Some big changes were announced in Burlington, Vermont today that are certain to send shockwaves throughout the snow, surf and skate industries. Burton Snowboards revealed a company-wide restructuring plan that will dramatically change the face of several brands residing under the company’s umbrella. Currently, the Burton Family of brands includes Analog, Gravis, RED, anon, Foursquare, Forum, Special Blend and Channel Islands.
Essentially, the company is shifting back towards its core focus — snowboarding. The new initiative will bring about the dissolution of several brands and closure of the company’s southern California headquarters located in Costa Mesa, which houses Analog and Gravis. According to Burton, this move will allow the company to maintain its status as a premier source of snowboarding gear and related products.
“Burton has experienced several years of income growth since the recession and paid out bonuses to employees over the last two years,” Burton Chief Executive Jake Burton said in a statement. “That said, the economy has a voice of its own that we all have to listen to, and the message is clear: do what you do best and focus purely on it. In our case, that means to narrow our focus to the sport and lifestyle that got us here—snowboarding.”
Analog, which is one of Burton’s premium clothing brands has historically catered to snow, surf and skate demographics. From now on, Analog will only create snow-inspired lines, with outerwear and technical offerings only released during the winter season. Their base of operations will also relocate to Burton’s snowy Vermont headquarters. Consumers will begin seeing changes to Analog product lines beginning Fall 2013.
Gravis Footwear is also seeing a transition that will not only physically relocate the brand’s facilities to Tokyo, Japan, but their product will soon only be distributed in Asian markets, where they enjoy the most popularity. With this move, the Gravis team will be restructured in a way that best accommodates the Asian market lifestyle. No specific word on what this means for the current team members.
RED helmet and protective wear will be re-branded to become a part of eyewear brand Anon. The current line will be supported and sold on a limited basis over the next year. Winter 2014 will see the debut of the Anon helmet line. Burton stated that they would be working with each RED and Anon rider on an individual basis in regards to the announcement.
The hardest hit by this restructuring plan are the “Program” brands, consisting of Foursquare, Forum and Special Blend. As of Winter 2014, Burton will cease production on all lines created for these three brands. According to Burton, none of the Program brands have been unable to achieve economic viability since their acquisition 8 years ago. Consumers can still expect warranty, service, dealer, marketing and inventory support during the next year. Burton has also stated that it remains committed to the team riders affected by the Program’s dissolution. They have pledged to work with their riders on an individual basis to come up with an exit plan to aid in their transition out of these brands.
Channel Islands Surfboards will remain unaffected at this time, which will certainly bring a sigh of relief to its employees and team riders.
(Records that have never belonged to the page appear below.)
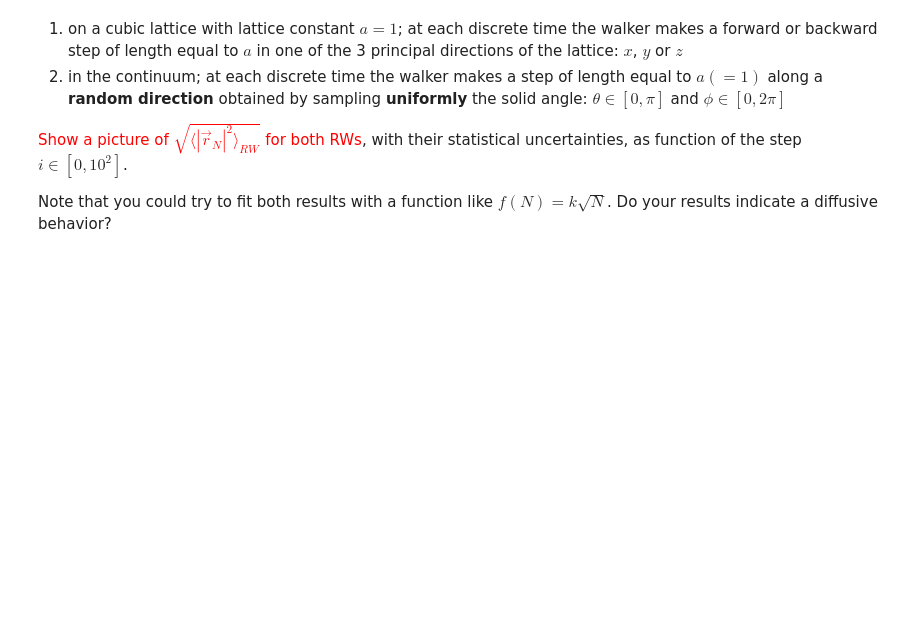
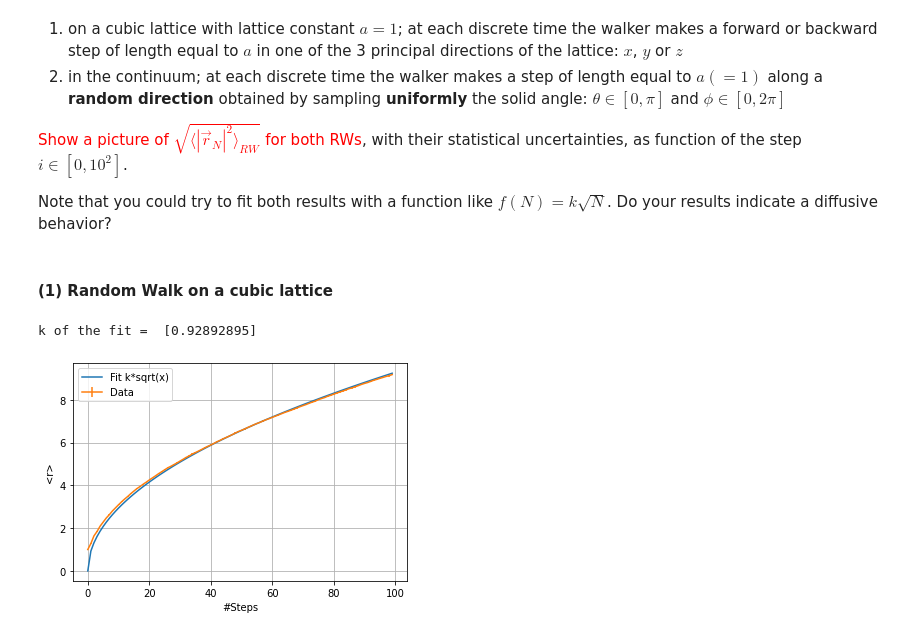
Before and after one commit to mattbona/numerical-simulation-laboratory, a Jupyter notebook: NSL-02/jupyter/LSN_Exercises_02.ipynb, the cells around one changed output. Saved outputs shown, nothing was run; the diff lists cells and outputs as text; code cells hidden in the pictures; blank space fills up the shorter version.

```diff
--- a/NSL-02/jupyter/LSN_Exercises_02.ipynb
+++ b/NSL-02/jupyter/LSN_Exercises_02.ipynb
@@ -75,3 +75,30 @@ plt.show()
 <span style="color:red">Show a picture of $\sqrt{\langle |\vec{r}_N|^2 \rangle_{RW}}$ for both RWs</span>, with their statistical uncertainties, as function of the step $i\in [0,10^2]$.
 
 Note that you could try to fit both results with a function like $f(N)=k\sqrt{N}$. Do your results indicate a diffusive behavior?
+# %% [markdown]
+#### (1) Random Walk on a cubic lattice
+# %%
+from scipy import optimize
+
+def test_func(x, k):
+    return k * np.sqrt(x)
+
+N = 100 # Number of steps
+prog_distance = np.loadtxt("../data/EX02_2(1).dat", usecols=0)
+distance_error = np.loadtxt("../data/EX02_2(1).dat", usecols=1)
+steps_number = np.arange(0,N)
+
+params, params_covariance = optimize.curve_fit(test_func, steps_number, prog_distance)
+print("k of the fit = ", params)
+
+plt.plot(steps_number, test_func(steps_number, params), label="Fit k*sqrt(x)")
+plt.errorbar(x, prog_average, yerr=prog_error, label="Data")
+plt.legend(loc="upper left")
+
+plt.xlabel('#Steps')
+plt.ylabel('<r>')
+plt.grid(True)
+plt.show()
+# %% [output]
+k of the fit =  [0.92892895]
+[figure, added]
```
Also changed, not shown: parts of 1 cell of this notebook, 1 other file.
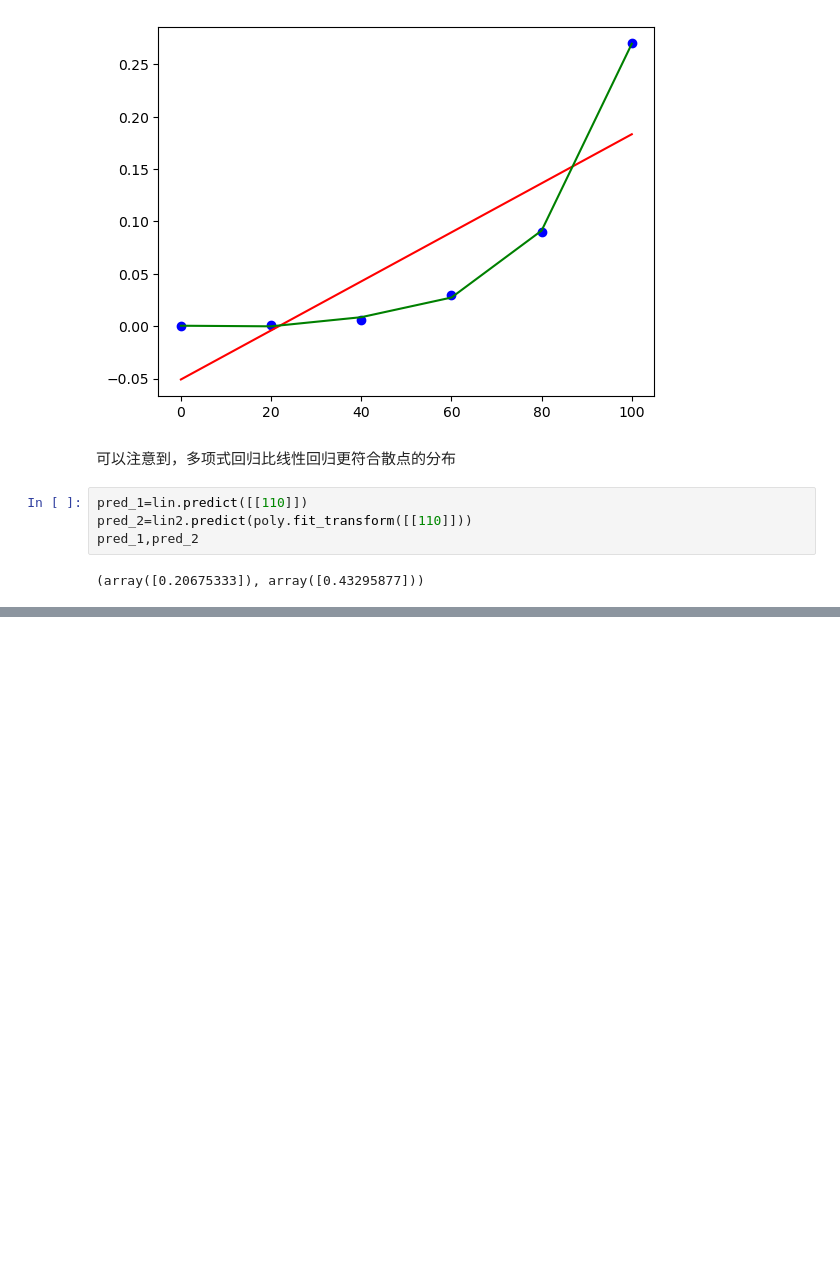
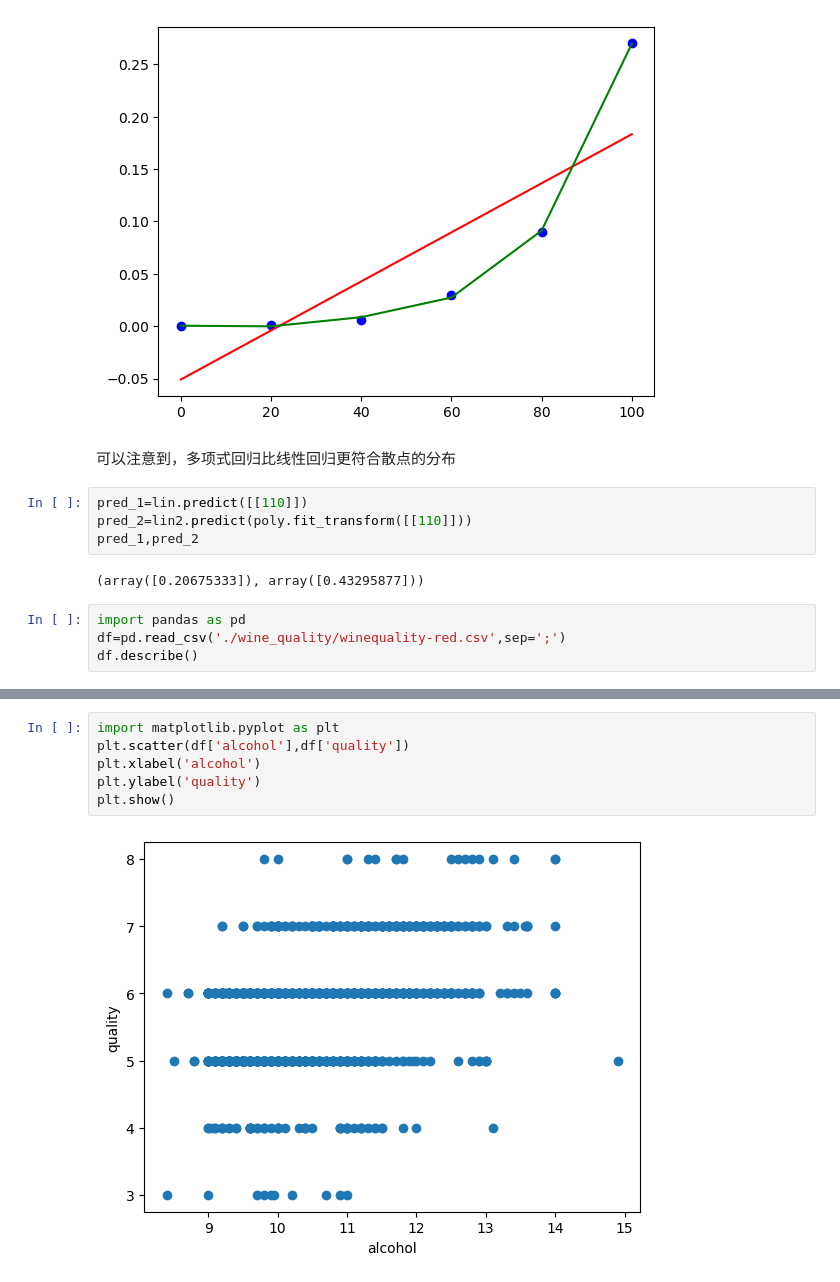
Before and after one commit to Diomedes-Jiang/MathematicalModeling, a Jupyter notebook: RegressionAnalysis.ipynb, the cells around one changed output, grey strips where cells are left out. Cells and saved outputs as stored; diff of their text form; blank space fills up the shorter version.

```diff
--- a/RegressionAnalysis.ipynb
+++ b/RegressionAnalysis.ipynb
@@ -127,3 +127,7 @@ pred_2=lin2.predict(poly.fit_transform([[110]]))
 pred_1,pred_2
 # %% [output]
 (array([0.20675333]), array([0.43295877]))
+# %%
+import pandas as pd
+df=pd.read_csv('./wine_quality/winequality-red.csv',sep=';')
+df.describe()
@@ -129,0 +144,8 @@ pred_1,pred_2
+# %%
+import matplotlib.pyplot as plt
+plt.scatter(df['alcohol'],df['quality'])
+plt.xlabel('alcohol')
+plt.ylabel('quality')
+plt.show()
+# %% [output]
+[figure, added]
```
Also changed, not shown: parts of 5 cells of this notebook, 8 other files.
Burton will continue its support of operations in Carpentaria, California and its surf team.
Jake Burton closed by saying, “I take full responsibility for the decisions that led to the creation (or acquisitions) of these ancillary brands, and I similarly am the individual ultimately responsible for the decision to realign and focus more purely on what made this company from the start. Clearly, the most difficult aspect of this decision and transition is the people affected. The employees and team riders associated with these brands have poured their guts into making it happen. Their level of commitment has been extraordinary, and we will do everything we can to help support them through this transition. There is never a good time for moves like this, and we could have delayed the announcement, but it isn’t our style to perpetuate a myth. Clearly this transition will pose challenges along the way, but in the long run, everyone will see the results of our commitment to our core business.”
All in all, this is a huge change for the action sports industry. Several brands that we have grown to know and love will no longer be in existence. And an untold number of individuals will be forced to make adjustments to their career plans and geography. Despite its widespread reach, this move has the potential to help maintain a strong industry as it adapts in the face of a changing global economy (and climate). As with many situations in life, it’s important to shred aspects of our existence that are not serving us efficiently. While it is always sad to say goodbye to things we’ve grown accustomed to, in the spirit of snowboarding’s continued evolution, we can only hope that what remains will become even stronger.
We’ll just have to wait and see.